Leeds Mercury – Tuesday 06 November 1917
Alarming Mishap at Goldthorpe.
One Child Killed and Many Injured.
The story of a strange mishap to a party potato pickers was told at the inquest at Goldthorpe yesterday.
On Saturday evening a farm waggon containing thirty-seven girls and boys was conveying them to their homes at Goldthorpe after their day work at the Marr Hall Farm, near Doncaster, tenanted Mr. Thomas Harrison.
Whilst passing through Marr Wood, a plantation on the estate of Mr. Charles Thellusson, of Brodsworth Hall, the horses took fright at the appearance of a donkey and swerved to the left, completely overturning the waggon and flinging it down the slope at the roadside.

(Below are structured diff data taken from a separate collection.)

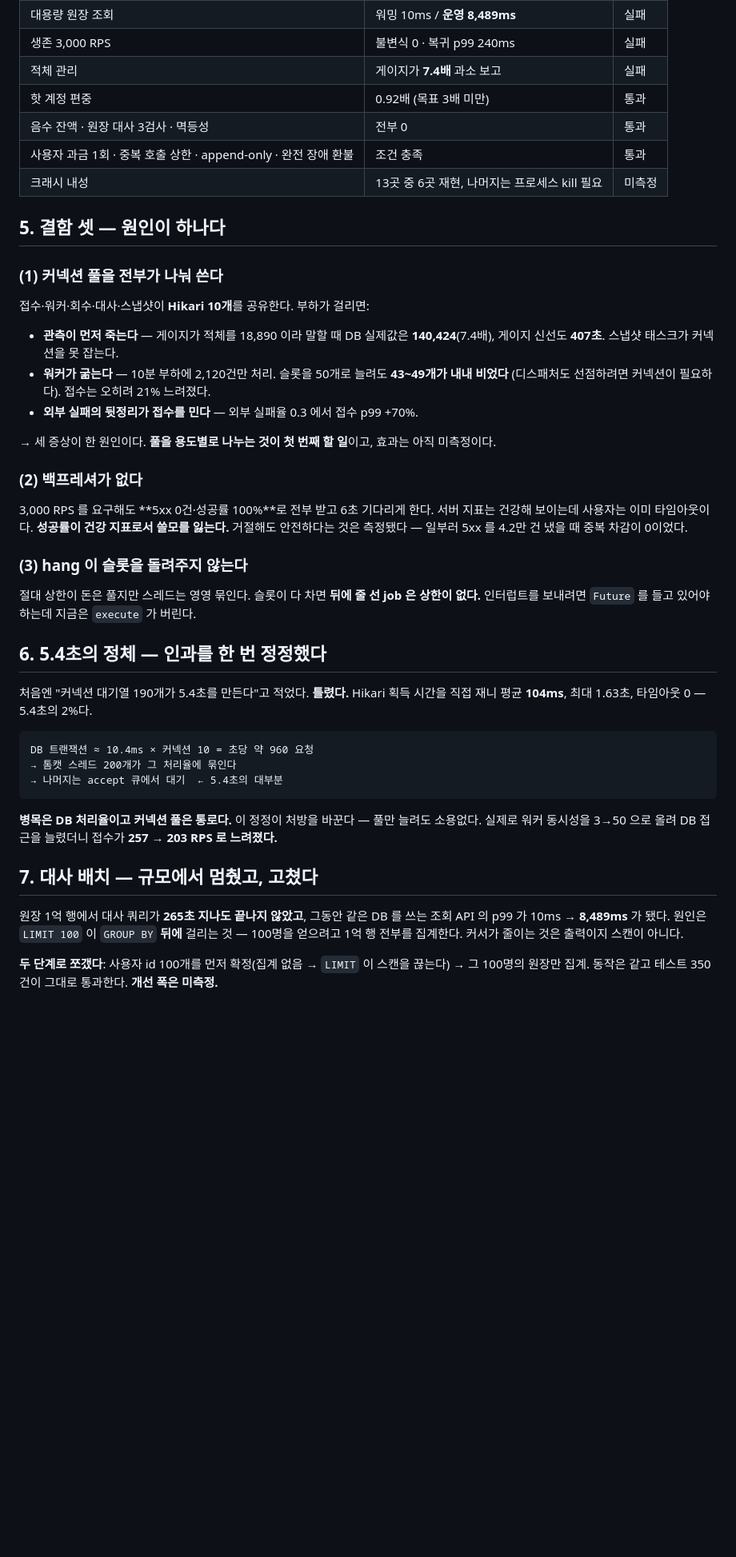
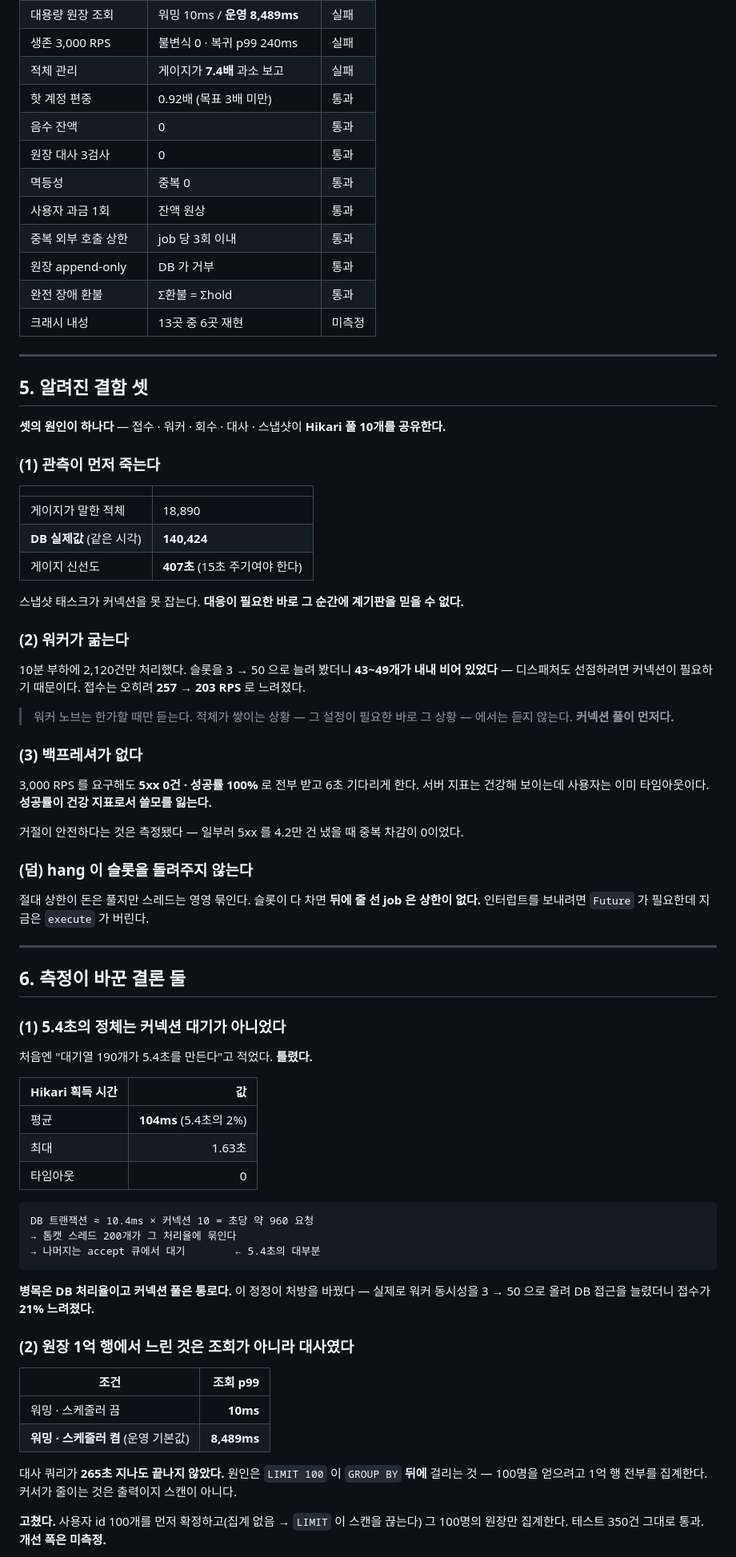
Before and after one commit to AnTaeho/credit-system-kotlin, a Markdown page: docs/SYSTEM.md, the part around one of its changes. Shown at 80% size. GitHub-like rendering; blank space fills up the shorter version.

````diff
--- a/docs/SYSTEM.md
+++ b/docs/SYSTEM.md
@@ -92,55 +169,88 @@ S6  회수         heartbeat 만료 / 정체 / 절대 상한 → FAILED → 재
 | 생존 3,000 RPS | 불변식 0 · 복귀 p99 240ms | 실패 |
 | 적체 관리 | 게이지가 **7.4배** 과소 보고 | 실패 |
 | 핫 계정 편중 | 0.92배 (목표 3배 미만) | 통과 |
-| 음수 잔액 · 원장 대사 3검사 · 멱등성 | 전부 0 | 통과 |
-| 사용자 과금 1회 · 중복 호출 상한 · append-only · 완전 장애 환불 | 조건 충족 | 통과 |
-| 크래시 내성 | 13곳 중 6곳 재현, 나머지는 프로세스 kill 필요 | 미측정 |
+| 음수 잔액 | 0 | 통과 |
+| 원장 대사 3검사 | 0 | 통과 |
+| 멱등성 | 중복 0 | 통과 |
+| 사용자 과금 1회 | 잔액 원상 | 통과 |
+| 중복 외부 호출 상한 | job 당 3회 이내 | 통과 |
+| 원장 append-only | DB 가 거부 | 통과 |
+| 완전 장애 환불 | Σ환불 = Σhold | 통과 |
+| 크래시 내성 | 13곳 중 6곳 재현 | 미측정 |
 
-## 5. 결함 셋 — 원인이 하나다
+---
 
-### (1) 커넥션 풀을 전부가 나눠 쓴다
+## 5. 알려진 결함 셋
 
-접수·워커·회수·대사·스냅샷이 **Hikari 10개**를 공유한다. 부하가 걸리면:
+**셋의 원인이 하나다** — 접수 · 워커 · 회수 · 대사 · 스냅샷이 **Hikari 풀 10개를 공유한다.**
 
-- **관측이 먼저 죽는다** — 게이지가 적체를 18,890 이라 말할 때 DB 실제값은 **140,424**(7.4배),
-  게이지 신선도 **407초**. 스냅샷 태스크가 커넥션을 못 잡는다.
-- **워커가 굶는다** — 10분 부하에 2,120건만 처리. 슬롯을 50개로 늘려도 **43~49개가 내내 비었다**
-  (디스패처도 선점하려면 커넥션이 필요하다). 접수는 오히려 21% 느려졌다.
-- **외부 실패의 뒷정리가 접수를 민다** — 외부 실패율 0.3 에서 접수 p99 +70%.
+### (1) 관측이 먼저 죽는다
 
-→ 세 증상이 한 원인이다. **풀을 용도별로 나누는 것이 첫 번째 할 일**이고, 효과는 아직 미측정이다.
+| | |
+|---|---|
+| 게이지가 말한 적체 | 18,890 |
+| **DB 실제값** (같은 시각) | **140,424** |
+| 게이지 신선도 | **407초** (15초 주기여야 한다) |
 
-### (2) 백프레셔가 없다
+스냅샷 태스크가 커넥션을 못 잡는다.
+**대응이 필요한 바로 그 순간에 계기판을 믿을 수 없다.**
 
-3,000 RPS 를 요구해도 **5xx 0건·성공률 100%**로 전부 받고 6초 기다리게 한다.
-서버 지표는 건강해 보이는데 사용자는 이미 타임아웃이다. **성공률이 건강 지표로서 쓸모를 잃는다.**
-거절해도 안전하다는 것은 측정됐다 — 일부러 5xx 를 4.2만 건 냈을 때 중복 차감이 0이었다.
+### (2) 워커가 굶는다
 
-### (3) hang 이 슬롯을 돌려주지 않는다
+10분 부하에 2,120건만 처리했다.
+슬롯을 3 → 50 으로 늘려 봤더니 **43~49개가 내내 비어 있었다** — 디스패처도 선점하려면
+커넥션이 필요하기 때문이다. 접수는 오히려 **257 → 203 RPS** 로 느려졌다.
 
-절대 상한이 돈은 풀지만 스레드는 영영 묶인다. 슬롯이 다 차면 **뒤에 줄 선 job 은 상한이 없다.**
-인터럽트를 보내려면 `Future` 를 들고 있어야 하는데 지금은 `execute` 가 버린다.
+> 워커 노브는 한가할 때만 듣는다. 적체가 쌓이는 상황 — 그 설정이 필요한 바로 그 상황 — 에서는
+> 듣지 않는다. **커넥션 풀이 먼저다.**
 
-## 6. 5.4초의 정체 — 인과를 한 번 정정했다
+### (3) 백프레셔가 없다
 
-처음엔 "커넥션 대기열 190개가 5.4초를 만든다"고 적었다. **틀렸다.**
-Hikari 획득 시간을 직접 재니 평균 **104ms**, 최대 1.63초, 타임아웃 0 — 5.4초의 2%다.
+3,000 RPS 를 요구해도 **5xx 0건 · 성공률 100%** 로 전부 받고 6초 기다리게 한다.
+서버 지표는 건강해 보이는데 사용자는 이미 타임아웃이다.
+**성공률이 건강 지표로서 쓸모를 잃는다.**
+
+거절이 안전하다는 것은 측정됐다 — 일부러 5xx 를 4.2만 건 냈을 때 중복 차감이 0이었다.
+
+### (덤) hang 이 슬롯을 돌려주지 않는다
+
+절대 상한이 돈은 풀지만 스레드는 영영 묶인다.
+슬롯이 다 차면 **뒤에 줄 선 job 은 상한이 없다.**
+인터럽트를 보내려면 `Future` 가 필요한데 지금은 `execute` 가 버린다.
+
+---
+
+## 6. 측정이 바꾼 결론 둘
+
+### (1) 5.4초의 정체는 커넥션 대기가 아니었다
+
+처음엔 "대기열 190개가 5.4초를 만든다"고 적었다. **틀렸다.**
+
+| Hikari 획득 시간 | 값 |
+|---|---:|
+| 평균 | **104ms** (5.4초의 2%) |
+| 최대 | 1.63초 |
+| 타임아웃 | 0 |
 
 ```
 DB 트랜잭션 ≈ 10.4ms × 커넥션 10 = 초당 약 960 요청
 → 톰캣 스레드 200개가 그 처리율에 묶인다
-→ 나머지는 accept 큐에서 대기  ← 5.4초의 대부분
+→ 나머지는 accept 큐에서 대기        ← 5.4초의 대부분
 ```
 
-**병목은 DB 처리율이고 커넥션 풀은 통로다.** 이 정정이 처방을 바꾼다 — 풀만 늘려도 소용없다.
-실제로 워커 동시성을 3→50 으로 올려 DB 접근을 늘렸더니 접수가 **257 → 203 RPS 로 느려졌다.**
+**병목은 DB 처리율이고 커넥션 풀은 통로다.** 이 정정이 처방을 바꿨다 —
+실제로 워커 동시성을 3 → 50 으로 올려 DB 접근을 늘렸더니 접수가 **21% 느려졌다.**
 
-## 7. 대사 배치 — 규모에서 멈췄고, 고쳤다
+### (2) 원장 1억 행에서 느린 것은 조회가 아니라 대사였다
 
-원장 1억 행에서 대사 쿼리가 **265초 지나도 끝나지 않았고**, 그동안 같은 DB 를 쓰는 조회 API 의
-p99 가 10ms → **8,489ms** 가 됐다. 원인은 `LIMIT 100` 이 `GROUP BY` **뒤에** 걸리는 것 —
+| 조건 | 조회 p99 |
+|---|---:|
+| 워밍 · 스케줄러 끔 | **10ms** |
+| **워밍 · 스케줄러 켬** (운영 기본값) | **8,489ms** |
+
+대사 쿼리가 **265초 지나도 끝나지 않았다.** 원인은 `LIMIT 100` 이 `GROUP BY` **뒤에** 걸리는 것 —
 100명을 얻으려고 1억 행 전부를 집계한다. 커서가 줄이는 것은 출력이지 스캔이 아니다.
 
-**두 단계로 쪼갰다**: 사용자 id 100개를 먼저 확정(집계 없음 → `LIMIT` 이 스캔을 끊는다) →
-그 100명의 원장만 집계. 동작은 같고 테스트 350건이 그대로 통과한다. **개선 폭은 미측정.**
+**고쳤다.** 사용자 id 100개를 먼저 확정하고(집계 없음 → `LIMIT` 이 스캔을 끊는다)
+그 100명의 원장만 집계한다. 테스트 350건 그대로 통과. **개선 폭은 미측정.**
 
````
Also changed, not shown: other parts of docs/SYSTEM.md (+169 -72 lines).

All the occupants of the waggon were imprisoned underneath, but were quickly extricated by the driver, George Carroll, and others. One boy, Henry Dickinson, aged twelve, 84. Main-street, Goldthorpe, had been caught by the neck under the side of the waggon, and was probably killed instantly. His sister. Ellen Dickinson, aged twenty two, had both her arms broken. A girl, named Fudge, also had her arms broken. Clara Eades, eighteen, had her left arm broken. Sarah Myford, thirteen, sustained internal injuries; whilst most of the other occupants suffered from bruises and shock.
The party was conveyed ,to Goldthorpe by motor, where they were attended by Dr. Morris.
The inquest on Dickinson was held, at Goldthorpe, yesterday, and the story of the mishap was told by Ellen Dickinson, Verona Child, who was suffering from a sprained wrist, and the driver of the waggon.
The Coroner complimented Ellen Dickinson for her courage and fortitude in attending to give evidence with both her arms broken.
A verdict of Accidental death was returned, and the Coroner was requested to draw the attention of the authorities to the dangerous condition of the road through Marr Wood on account of the lack of protection from the long and deep slope, which falls away.